• _Task objective_
Look through the data below and report how many lines include "link". Only the number should be given.

(Web interface edit records)
/---

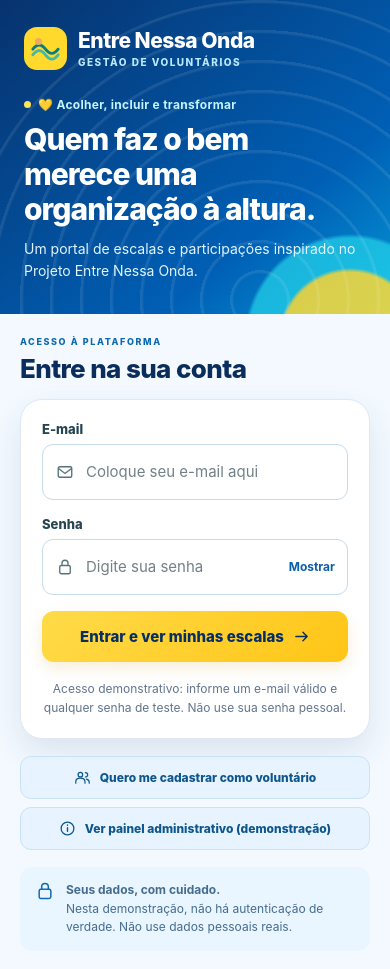
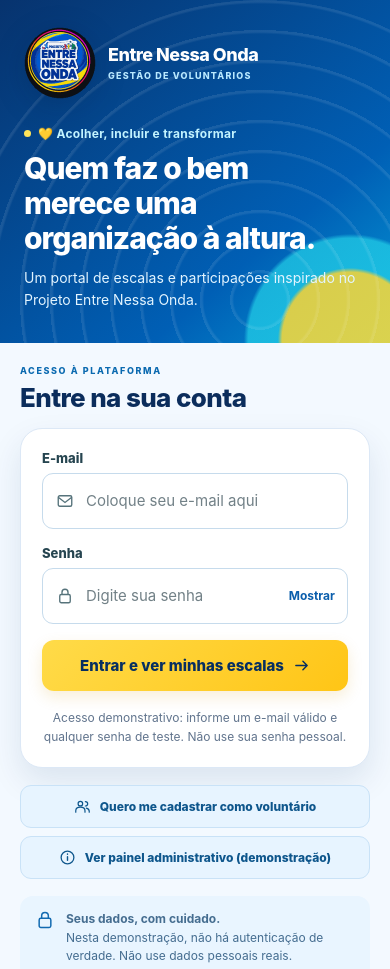
Before and after one commit to Guilherme-code10/entre-nessa-onda, a website built with Vite: page Prótoipo/index.html in a window 390 px wide. Shown: the top 969 px of the page. Built offline with nearby package versions, Linux system fonts and the light colour scheme.

Commit message:
fix: usa logo real do projeto no login, menu, favicon e link compartilhado

```diff
--- a/Prótoipo/index.html
+++ b/Prótoipo/index.html
@@ -5,6 +5,21 @@
 <meta name="viewport" content="width=device-width, initial-scale=1.0" />
 <meta name="theme-color" content="#04386c" />
 <title>Entre Nessa Onda | Portal de Voluntários</title>
+<meta name="description" content="Entre Nessa Onda — portal demonstrativo para organização de voluntários, escalas, participações e materiais de ações sociais.">
+<link rel="icon" href="assets/logo-entre-nessa-onda.png?v=3" type="image/png" sizes="144x144">
+<link rel="apple-touch-icon" href="assets/logo-entre-nessa-onda.png">
+<meta property="og:type" content="website">
+<meta property="og:site_name" content="Projeto Entre Nessa Onda">
+<meta property="og:title" content="Entre Nessa Onda | Portal de Voluntários">
+<meta property="og:description" content="Acolher, incluir e transformar. Conheça o protótipo do portal de voluntariado do Projeto Entre Nessa Onda.">
+<meta property="og:url" content="https://guilherme-code10.github.io/entre-nessa-onda/">
+<meta property="og:image" content="https://guilherme-code10.github.io/entre-nessa-onda/assets/logo-entre-nessa-onda.png">
+<meta property="og:image:width" content="144">
+<meta property="og:image:height" content="144">
+<meta property="og:image:alt" content="Logo do Projeto Entre Nessa Onda">
+<meta name="twitter:card" content="summary">
+<meta name="twitter:title" content="Entre Nessa Onda | Portal de Voluntários">
+<meta name="twitter:image" content="https://guilherme-code10.github.io/entre-nessa-onda/assets/logo-entre-nessa-onda.png">
 <link rel="stylesheet" href="styles.css">
 </head>
 <body>
@@ -23,7 +38,7 @@
 
 <section id="screen-login" class="screen active" aria-label="Tela 1: entrada principal">
  <header class="brand-header">
-  <div class="brand-lockup"><div class="mark"><svg width="31" height="31" aria-hidden="true"><use href="#i-wave"/></svg></div><div><div class="brand-name">Entre Nessa Onda</div><div class="brand-kicker">Gestão de voluntários</div></div></div>
+  <div class="brand-lockup"><img class="official-logo" src="assets/logo-entre-nessa-onda.png" width="92" height="92" alt="Logo do Projeto Entre Nessa Onda"><div><div class="brand-name">Entre Nessa Onda</div><div class="brand-kicker">Gestão de voluntários</div></div></div>
   <div class="eyebrow">💛 Acolher, incluir e transformar</div><h1 class="header-title">Quem faz o bem merece uma organização à altura.</h1><p class="header-subtitle">Um portal de escalas e participações inspirado no Projeto Entre Nessa Onda.</p>
  </header>
  <main class="content">
@@ -43,7 +58,7 @@
 
 <section id="screen-escala" class="screen" aria-label="Portal do voluntário — escalas">
   <aside class="sidebar" aria-label="Menu do portal">
-    <div class="sidebar-brand"><span class="project-emblem" aria-hidden="true"><span class="emblem-sun">✦</span><span class="emblem-words"><small>PROJETO</small>ENTRE<br>NESSA<br>ONDA</span><span class="emblem-wave">〰</span></span><span class="sidebar-brand-small">ENTRE<br>NESSA ONDA</span></div>
+    <div class="sidebar-brand"><img class="official-logo sidebar-logo" src="assets/logo-entre-nessa-onda.png" width="128" height="128" alt="Logo do Projeto Entre Nessa Onda"><span class="sidebar-brand-small">ENTRE<br>NESSA ONDA</span></div>
     <div class="sidebar-caption">PORTAL DO VOLUNTÁRIO</div>
     <nav class="side-nav" aria-label="Navegação principal">
       <button class="side-link active" id="side-calendar" type="button"><svg class="icon" aria-hidden="true"><use href="#i-calendar"/></svg><span>Minhas escalas</span></button>
@@ -155,7 +170,7 @@
 </section>
 
 <section id="screen-resultado" class="screen" aria-label="Tela 3: resultado da confirmação">
- <header class="result-hero"><div class="brand-lockup"><div class="mark"><svg width="29" height="29" aria-hidden="true"><use href="#i-wave"/></svg></div><div><div class="brand-name">Entre Nessa Onda</div><div class="brand-kicker">Área do voluntário</div></div></div><button type="button" class="back-link" id="result-back">← Voltar ao calendário</button><p class="result-head">Resultado da sua resposta</p></header>
+ <header class="result-hero"><div class="brand-lockup"><img class="official-logo result-logo" src="assets/logo-entre-nessa-onda.png" width="54" height="54" alt="Logo do Projeto Entre Nessa Onda"><div><div class="brand-name">Entre Nessa Onda</div><div class="brand-kicker">Área do voluntário</div></div></div><button type="button" class="back-link" id="result-back">← Voltar ao calendário</button><p class="result-head">Resultado da sua resposta</p></header>
  <main class="result-body"><div class="result-panel"><div class="big-check" id="result-symbol" aria-hidden="true"><svg width="39" height="39"><use href="#i-check"/></svg></div><h1 id="result-title" tabindex="-1" role="status" aria-live="polite">Disponibilidade confirmada!</h1><p class="lead" id="result-description">Sua resposta foi registrada no protótipo. A equipe poderá considerar sua confirmação no planejamento.</p><span class="pill confirmed" id="result-pill">✓ Status: Confirmada</span>
   <div class="result-data"><div class="item"><span>Ação</span><strong>Tarde de Brincadeiras</strong></div><div class="item"><span>Data e horário</span><strong>14/11 • 09h–13h</strong></div><div class="item"><span>Local</span><strong>Centro Comunitário Exemplo</strong></div><div class="item"><span>Setor</span><strong>Recreação</strong></div><div class="item"><span>Função</span><strong>Apoio às atividades</strong></div><div class="item"><span>Disponibilidade</span><strong class="status" id="result-status">Confirmada</strong></div></div>
   <div class="notice"><svg class="icon" aria-hidden="true"><use href="#i-info"/></svg><span><strong>Importante:</strong> confirmar disponibilidade não registra presença. O comparecimento será anotado pelo líder durante a ação.</span></div>
--- a/Prótoipo/styles.css
+++ b/Prótoipo/styles.css
@@ -213,3 +213,18 @@
 .admin-bottom-note{margin:23px 0 0;color:#6a839b;font-size:12px;line-height:1.6;text-align:center}
 @media(max-width:900px){#screen-escala .calendar-layout>.calendar-card,#screen-escala .calendar-layout>.activity-column{grid-column:auto!important;grid-row:auto!important}.stats-grid{grid-template-columns:repeat(2,minmax(0,1fr))}.admin-grid{grid-template-columns:1fr}}
 @media(max-width:720px){#screen-escala .calendar-layout>.calendar-card,#screen-escala .calendar-layout>.activity-column{grid-column:1!important;grid-row:auto!important}.inner-topbar{flex-direction:column;padding:26px 20px}.back-to-home{align-self:flex-start}.form-grid{grid-template-columns:1fr}.stats-grid{gap:10px}.stat-card{padding:14px}.stat-card strong{font-size:28px}.admin-intro{align-items:flex-start;flex-direction:column}.admin-panel-heading{flex-direction:column}.inventory-row{grid-template-columns:1fr auto}.stock-stepper{grid-column:1 / -1;justify-content:flex-end}.volunteer-row{align-items:flex-start}.beautiful-form{padding:20px}.form-page-intro h2{font-size:23px}}
+
+/* Marca oficial (imagem recortada da captura do perfil enviada pelo usuário) */
+.brand-lockup .official-logo{display:block;flex-shrink:0;width:84px;height:84px;object-fit:contain;filter:drop-shadow(0 7px 15px rgba(0,13,44,.17))}
+#screen-login .brand-header .brand-lockup{align-items:center;gap:19px}
+#screen-login .brand-header .official-logo{width:94px;height:94px}
+#screen-login .brand-header .brand-name{font-size:25px}
+#screen-login .brand-header .brand-kicker{font-size:11px;letter-spacing:1.2px}
+#screen-resultado .brand-lockup .result-logo{height:55px;width:55px}
+.sidebar-brand .sidebar-logo{height:138px;width:138px;object-fit:contain;filter:drop-shadow(0 8px 15px rgba(2,14,54,.28))}
+@media(max-width:520px){
+#screen-login .brand-header .brand-lockup{gap:12px}
+#screen-login .brand-header .official-logo{width:72px;height:72px}
+#screen-login .brand-header .brand-name{font-size:18px}
+#screen-login .brand-header .brand-kicker{font-size:9px}
+}
```
Also changed, not shown: Prótoipo/assets/logo-entre-nessa-onda.png (added).
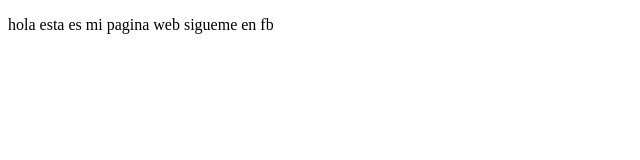
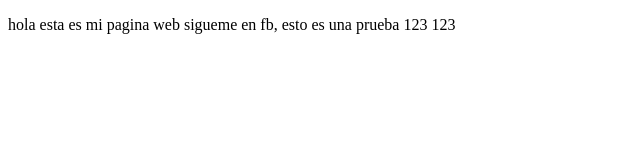
Before and after one commit to ashoot998/proyectoDemoCursoPrework, a plain HTML site: page index.html in a window 1280 px wide. Shown: the whole page, without its empty margins (0-640 px from the left). Drawn offline with Linux system fonts and the light colour scheme.

Commit message:
cambios agregamos sitio de fb

```diff
--- a/index.html
+++ b/index.html
@@ -8,7 +8,7 @@
 </head>
 <body>
     <p>
-        hola esta es mi pagina web sigueme en fb
+        hola esta es mi pagina web sigueme en fb, esto es una prueba 123 123
     </p>
 </body>
 </html>
```
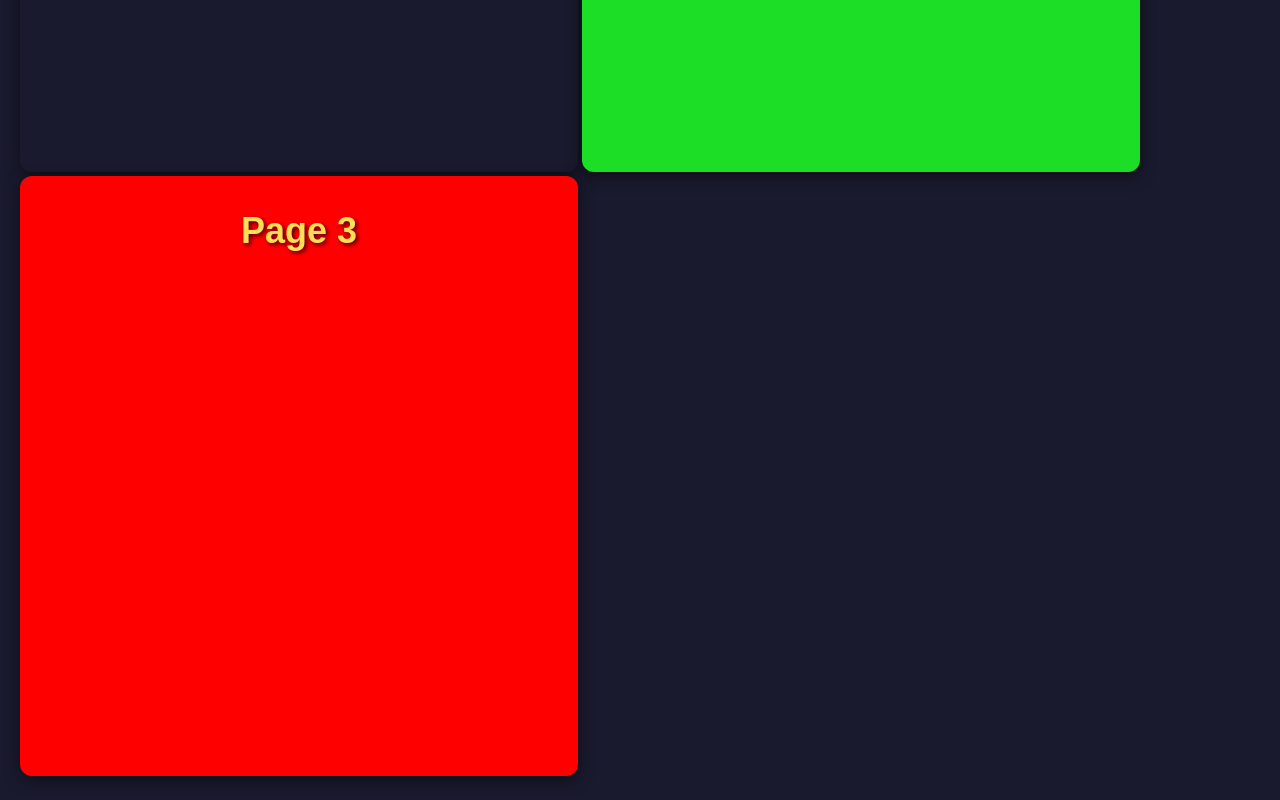
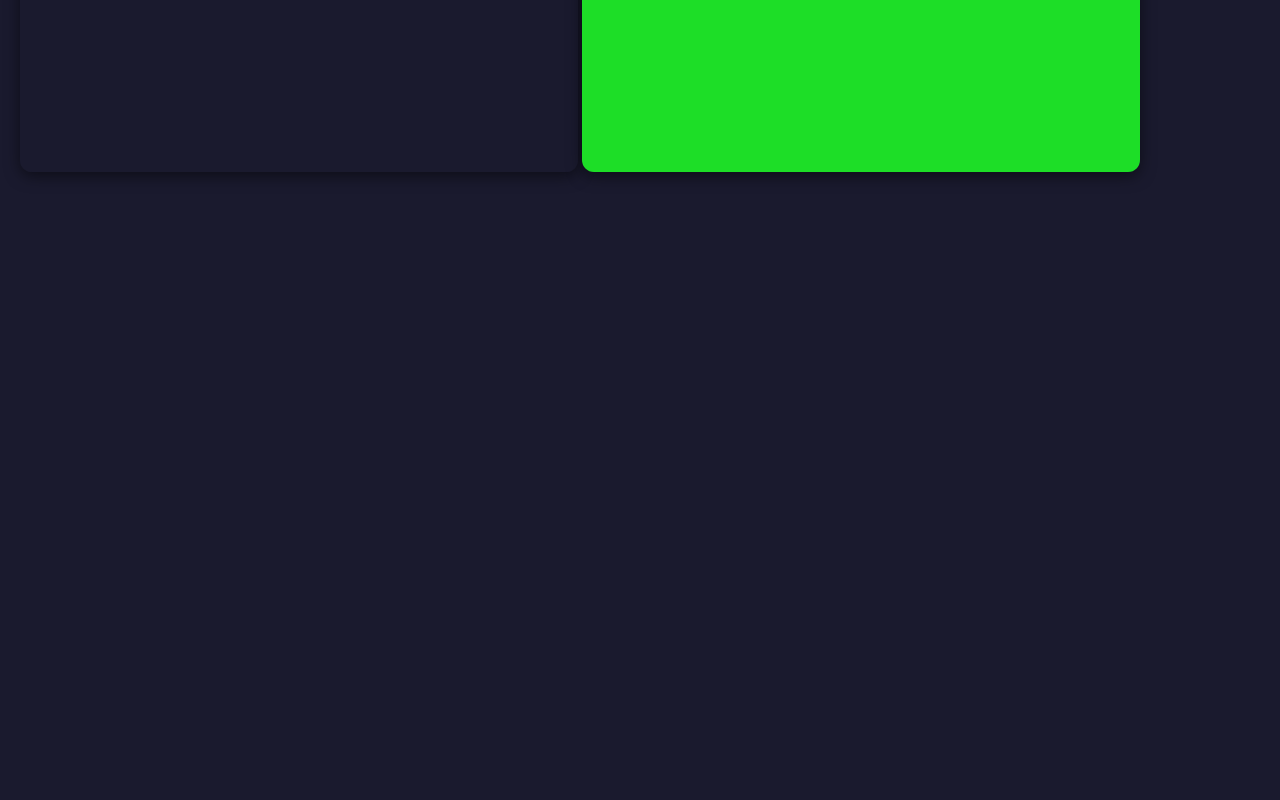
Before and after one commit to Sarah-bar-elh/tp2, a plain HTML site: page index.html in a window 1280 px wide. Shown: the part 534-1334 px from the top of the page. After the commit the page ends 800 px from the top, so only its background shows below. Drawn offline with Linux system fonts and the light colour scheme.

Commit message:
Update index.html

```diff
--- a/index.html
+++ b/index.html
@@ -10,7 +10,6 @@
     <h1>Page principale</h1>
     <iframe src="sommaire.html" width="30%" height="800" name="F1"></iframe>
     <iframe src="page2.html" width="65%" height="800" name="F2"></iframe>
-    <iframe src="page3.html" width="65%" height="800" name="F3"></iframe>
 
 </body>
 </html>
```
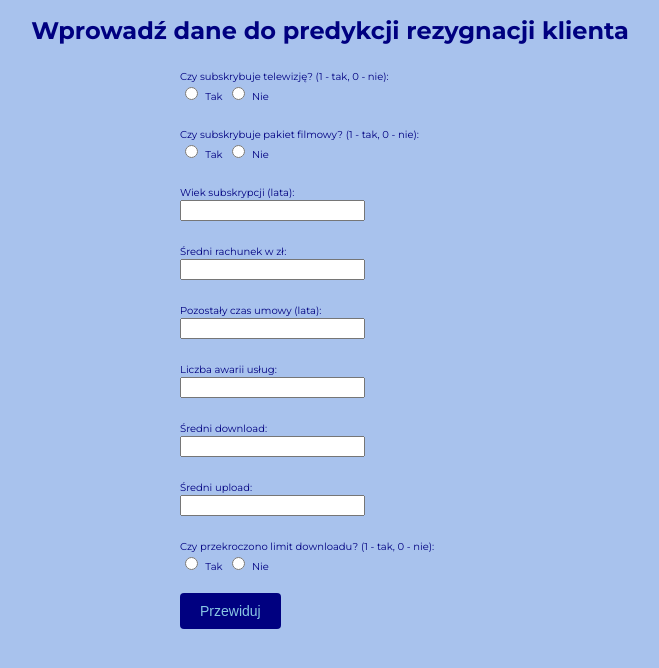
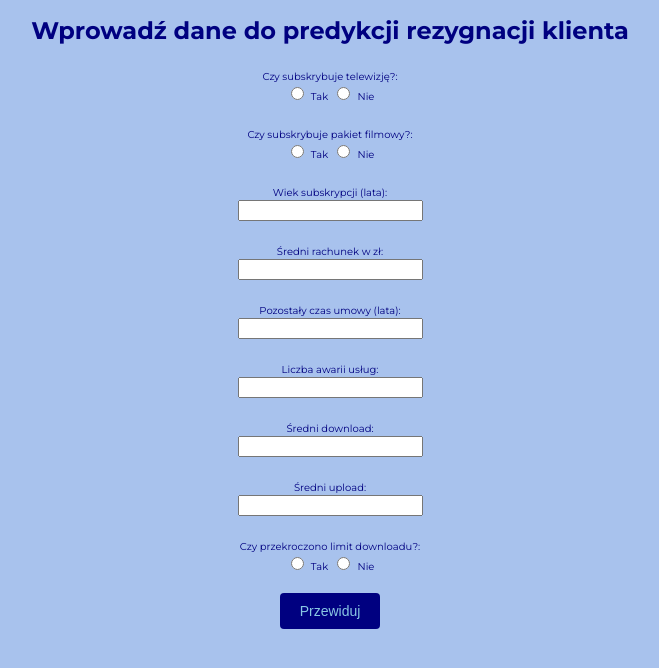
Before and after one commit to Kiniaka/DataScienceGroupProject, a FastAPI app: page /form in a window 1280 px wide. Shown: the top 668 px of the page, without its empty margins (310-969 px from the left). Run offline with FastAPI, Linux system fonts and the light colour scheme; parts of the project's set-up code (start-up, migrations or seed data) failed here and were passed over.

Commit message:
Update repo: Wyśrodkowanie przycisku na dole formularza oraz z miana zakresu liczb w formularzu: 1). Wiek subskrypcji : od 0.1 2). Średni rachunek : od 0.00 3). Średni rachunek: od 0..00 4). Pozostały czas umowy : od 0.1 5). Liczba awarii: 0 6). Średni download: od 0.01 7).  Średni upload: od 0.01

```diff
--- a/templates/form.html
+++ b/templates/form.html
@@ -8,16 +8,14 @@
       href="https://fonts.googleapis.com/css2?family=Montserrat:wght@400;700&display=swap"
       rel="stylesheet"
     />
-    <link href="/static/style.css" rel="stylesheet" />
+    <link href="style.css" rel="stylesheet" />
   </head>
 
   <body>
     <h1>Wprowadź dane do predykcji rezygnacji klienta</h1>
     <div class="form">
       <form class="form2" action="/predict_churn" method="post">
-        <label for="is_tv_subscriber"
-          >Czy subskrybuje telewizję? (1 - tak, 0 - nie):</label
-        ><br />
+        <label for="is_tv_subscriber">Czy subskrybuje telewizję?:</label><br />
         <input
           type="radio"
           id="is_tv_subscriber_yes"
@@ -36,7 +34,7 @@
         <label for="is_tv_subscriber_no">Nie</label><br /><br />
 
         <label for="is_movie_package_subscriber"
-          >Czy subskrybuje pakiet filmowy? (1 - tak, 0 - nie):</label
+          >Czy subskrybuje pakiet filmowy?:</label
         ><br />
         <input
           type="radio"
@@ -59,6 +57,7 @@
         <input
           type="number"
           step="0.1"
+          min="0.1"
           id="subscription_age"
           name="subscription_age"
           required
@@ -68,6 +67,7 @@
         <input
           type="number"
           step="0.01"
+          min="0.00"
           id="bill_avg"
           name="bill_avg"
           required
@@ -78,6 +78,7 @@
         <input
           type="number"
           step="0.1"
+          min="0.1"
           id="reamining_contract"
           name="reamining_contract"
           required
@@ -86,6 +87,7 @@
         <label for="service_failure_count">Liczba awarii usług:</label><br />
         <input
           type="number"
+          min="0"
           id="service_failure_count"
           name="service_failure_count"
           required
@@ -95,6 +97,7 @@
         <input
           type="number"
           step="0.01"
+          min="0.01"
           id="download_avg"
           name="download_avg"
           required
@@ -104,13 +107,14 @@
         <input
           type="number"
           step="0.01"
+          min="0.01"
           id="upload_avg"
           name="upload_avg"
           required
         /><br /><br />
 
         <label for="download_over_limit"
-          >Czy przekroczono limit downloadu? (1 - tak, 0 - nie):</label
+          >Czy przekroczono limit downloadu?:</label
         ><br />
         <input
           type="radio"
@@ -128,8 +132,9 @@
           required
         />
         <label for="download_over_limit_no">Nie</label><br /><br />
-
-        <input type="submit" value="Przewiduj" />
+        <div class="form">
+          <input type="submit" value="Przewiduj" />
+        </div>
       </form>
     </div>
   </body>
--- a/templates/style.css
+++ b/templates/style.css
@@ -4,12 +4,14 @@ body {
 }
 
 .form {
-  width: 300px;
+  text-align: center;
+  /* width: 300px; */
   margin: 0 auto;
 }
 
 .form2 {
-  width: 600px;
+  text-align: center;
+  /* width: 600px; */
   margin: 0 auto;
 }
 
```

\---

• _Solution for this exercise_
9